(An attempt to write a play in only ten minutes, without planning ahead, starting as soon as I finish this stage direction explaining the premise.)
(The sounds of a city street.)
(A PEDESTRIAN standing alone, looking at a cellphone.)
(The PEDESTRIAN walks forward when the sound of the lights change.)
(The sounds of screams.)
(The light turns to a strobe light.)
The sound of screams makes my heart drop.
I know something’s wrong before I see what’s wrong.
I look up.
(The PEDESTRIAN looks up. The lights stop flashing for a second, and the PEDESTRIAN makes a very confused face.)
(The lights resume strobing/otherwise suggesting slow motion.)
Oh my god.
I think I experience five different thoughts simultaneously.

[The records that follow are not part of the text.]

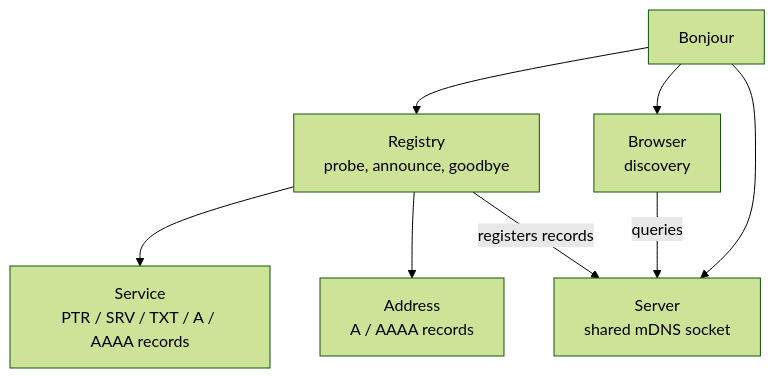
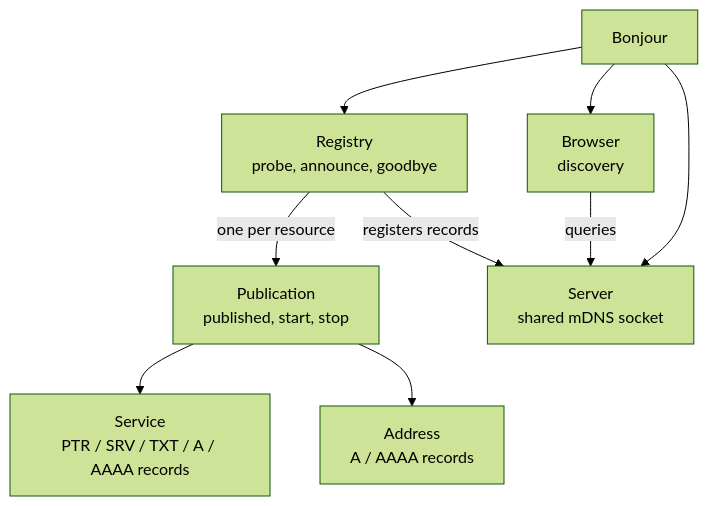
One commit to Event-Engineering/bonjour changed the first of 2 diagrams in README.md. Above: the diagram before and after it, drawn with Mermaid (forest theme). The commit also changed other lines of this file, not shown here.

````diff
--- a/README.md
+++ b/README.md
@@ -38,17 +38,19 @@
 ```mermaid
 flowchart TD
 	B["Bonjour"]
 	R["Registry<br>probe, announce, goodbye"]
 	S["Server<br>shared mDNS socket"]
 	W["Browser<br>discovery"]
+	P["Publication<br>published, start, stop"]
 	Sv["Service<br>PTR / SRV / TXT / A / AAAA records"]
 	Ad["Address<br>A / AAAA records"]
 
 	B --> R
 	B --> W
 	B --> S
-	R --> Sv
-	R --> Ad
+	R -->|one per resource| P
+	P --> Sv
+	P --> Ad
 	R -->|registers records| S
 	W -->|queries| S
 ```
````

Like, you’d have to slow down time to ridiculous quantum levels to perceive the succession of thinking that happens in my brain.
That and my heart strangling itself.
One is I think of Brian, and Jen, and Mom, all waiting just two blocks away, and if they’re going to miss me.
Two is if I could reach that poor kid over there in time.
Three is if I should have given up so soon. It’s possible I make it out of this.
Four is I don’t regret not eating that bacon. Yes I know they say life is short and you’ll probably regret not eating the good stuff but hey I actually felt better about it on the whole walk here then I would have felt good in that moment of yummy bacony flavor. So what if the healthiness won’t last me so long?
Five is, holy shit, who brought the movies to life?
And there’s actually a sixth, a really stupid one: hey, maybe if I make it out of this alive, I can get to be the one who goes on camera, like, afterwards, when the news crews show up, and say, “I saw them, the one was like some sort of Rock-Man and he seemed to be the good guy and the other one was like some sort of Fire Snake and he seemed to be the bad guy.”
I should probably think of better names.
(The lights resume normal speed. The PEDESTRIAN ducks and there is a groaning sound and a shadow gathers overhead.)
(Lights resume slow motion speed.)
In the last moment before the decision has to happen I realize with total clarity how each direction will go. I can dive ahead across the street and probably just end up with a broken leg, and maybe Rock-Man will come see me as I get carried into the ambulance and feel real bad and maybe I’ll help inspire his quest for justice.
Or I can dive left and jump on that poor kid. I’m not such a big barrier, though. The kid will probably still be hurt. But the kid will almost definitely survive because that glass-
And I don’t know how I realize this so, like, perfectly-
I mean I’m not the Clairvoyant One superhero or anything-
I realize that pane will shard and whoever is on top over there will get stabbed to death. It can be me, or the kid.
I think, that can’t be right.
Kids don’t die in superhero movies.
I think through all the alternate solutions in the last millisecond: me being crazy, drug trip, science experiment gone bad, terrorist attack disguised as movie set, whatever. It doesn’t matter if it’s real or not. Who I get to be after this is defined by which of those two choices I make.
(Dramatic music chord.)
You know what? I’ve made my decision.
(The lights speed up. The PEDESTRIAN dives forward, seems to be hurt in the leg, falls down, but is still alive.)
I wanted that bacon after all.
(End of play.)
writing time: 10 minutes
(Get it? It took me ten minutes to write only seconds of stage time? And it also reflects the action of the play? GET IT?)